Data entries:
★ ★ ★ ★
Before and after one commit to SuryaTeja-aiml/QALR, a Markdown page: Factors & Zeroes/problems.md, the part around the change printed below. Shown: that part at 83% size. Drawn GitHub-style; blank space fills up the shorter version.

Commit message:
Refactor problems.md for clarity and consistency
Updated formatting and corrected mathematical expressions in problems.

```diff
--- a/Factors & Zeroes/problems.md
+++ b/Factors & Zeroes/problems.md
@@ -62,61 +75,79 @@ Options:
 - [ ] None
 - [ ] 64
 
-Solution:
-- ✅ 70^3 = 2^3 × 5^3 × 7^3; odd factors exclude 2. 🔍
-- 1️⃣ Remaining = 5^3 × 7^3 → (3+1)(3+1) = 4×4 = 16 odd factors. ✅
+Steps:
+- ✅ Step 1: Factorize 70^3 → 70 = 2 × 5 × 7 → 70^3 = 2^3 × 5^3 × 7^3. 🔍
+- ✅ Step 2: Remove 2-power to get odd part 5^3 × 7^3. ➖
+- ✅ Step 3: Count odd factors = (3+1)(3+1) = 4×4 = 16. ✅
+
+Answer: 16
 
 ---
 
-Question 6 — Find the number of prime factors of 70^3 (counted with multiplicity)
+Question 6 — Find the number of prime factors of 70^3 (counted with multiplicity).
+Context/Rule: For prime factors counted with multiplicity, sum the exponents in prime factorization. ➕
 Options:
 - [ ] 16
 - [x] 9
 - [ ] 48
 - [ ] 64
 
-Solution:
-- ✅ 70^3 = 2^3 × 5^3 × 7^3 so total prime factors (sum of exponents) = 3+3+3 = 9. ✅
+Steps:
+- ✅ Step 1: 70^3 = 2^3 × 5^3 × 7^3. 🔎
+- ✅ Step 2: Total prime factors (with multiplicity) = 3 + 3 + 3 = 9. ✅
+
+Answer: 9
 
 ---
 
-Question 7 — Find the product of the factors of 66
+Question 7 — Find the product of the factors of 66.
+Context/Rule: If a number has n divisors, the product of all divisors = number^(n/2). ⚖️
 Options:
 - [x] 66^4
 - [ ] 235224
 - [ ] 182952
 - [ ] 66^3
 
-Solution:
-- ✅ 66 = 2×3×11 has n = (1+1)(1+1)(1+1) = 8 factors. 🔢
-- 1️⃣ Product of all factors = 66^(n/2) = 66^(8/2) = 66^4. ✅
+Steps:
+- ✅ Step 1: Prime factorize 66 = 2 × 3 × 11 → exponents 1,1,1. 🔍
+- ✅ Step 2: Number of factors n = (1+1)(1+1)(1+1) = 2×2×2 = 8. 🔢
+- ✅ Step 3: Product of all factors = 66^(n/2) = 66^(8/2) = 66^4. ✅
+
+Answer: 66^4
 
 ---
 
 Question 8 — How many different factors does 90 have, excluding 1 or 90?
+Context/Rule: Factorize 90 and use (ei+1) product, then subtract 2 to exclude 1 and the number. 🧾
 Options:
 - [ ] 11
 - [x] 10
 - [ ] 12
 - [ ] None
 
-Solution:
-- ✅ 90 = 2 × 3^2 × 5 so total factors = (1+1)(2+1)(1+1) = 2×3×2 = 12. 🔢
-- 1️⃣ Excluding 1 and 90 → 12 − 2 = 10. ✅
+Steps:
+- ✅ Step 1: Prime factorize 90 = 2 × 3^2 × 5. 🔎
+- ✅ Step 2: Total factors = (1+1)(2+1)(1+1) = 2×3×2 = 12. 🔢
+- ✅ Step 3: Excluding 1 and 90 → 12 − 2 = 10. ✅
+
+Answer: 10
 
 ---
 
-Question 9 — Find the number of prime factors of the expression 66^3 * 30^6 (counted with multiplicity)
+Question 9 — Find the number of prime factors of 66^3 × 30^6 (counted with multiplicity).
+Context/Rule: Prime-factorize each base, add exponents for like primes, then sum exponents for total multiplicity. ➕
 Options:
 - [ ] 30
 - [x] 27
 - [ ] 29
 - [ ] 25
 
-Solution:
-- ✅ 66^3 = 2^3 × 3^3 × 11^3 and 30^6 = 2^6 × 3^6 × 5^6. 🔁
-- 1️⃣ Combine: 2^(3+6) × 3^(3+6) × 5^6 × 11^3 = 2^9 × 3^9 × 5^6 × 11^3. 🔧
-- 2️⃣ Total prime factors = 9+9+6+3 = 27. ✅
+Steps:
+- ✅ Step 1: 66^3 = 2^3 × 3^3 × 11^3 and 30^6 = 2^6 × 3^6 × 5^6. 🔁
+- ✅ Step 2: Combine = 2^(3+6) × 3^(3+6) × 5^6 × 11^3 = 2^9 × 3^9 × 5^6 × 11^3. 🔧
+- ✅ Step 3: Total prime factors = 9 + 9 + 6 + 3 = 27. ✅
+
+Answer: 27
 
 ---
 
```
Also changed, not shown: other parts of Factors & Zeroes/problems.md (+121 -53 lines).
★ ★ ★ ★
Prompt » Go through the records above, find each line with the string "multiplicity", and copy it.

Answer to the exercise »
-Question 6 — Find the number of prime factors of 70^3 (counted with multiplicity)
+Question 6 — Find the number of prime factors of 70^3 (counted with multiplicity).
+Context/Rule: For prime factors counted with multiplicity, sum the exponents in prime factorization. ➕
+- ✅ Step 2: Total prime factors (with multiplicity) = 3 + 3 + 3 = 9. ✅
-Question 9 — Find the number of prime factors of the expression 66^3 * 30^6 (counted with multiplicity)
+Question 9 — Find the number of prime factors of 66^3 × 30^6 (counted with multiplicity).
+Context/Rule: Prime-factorize each base, add exponents for like primes, then sum exponents for total multiplicity. ➕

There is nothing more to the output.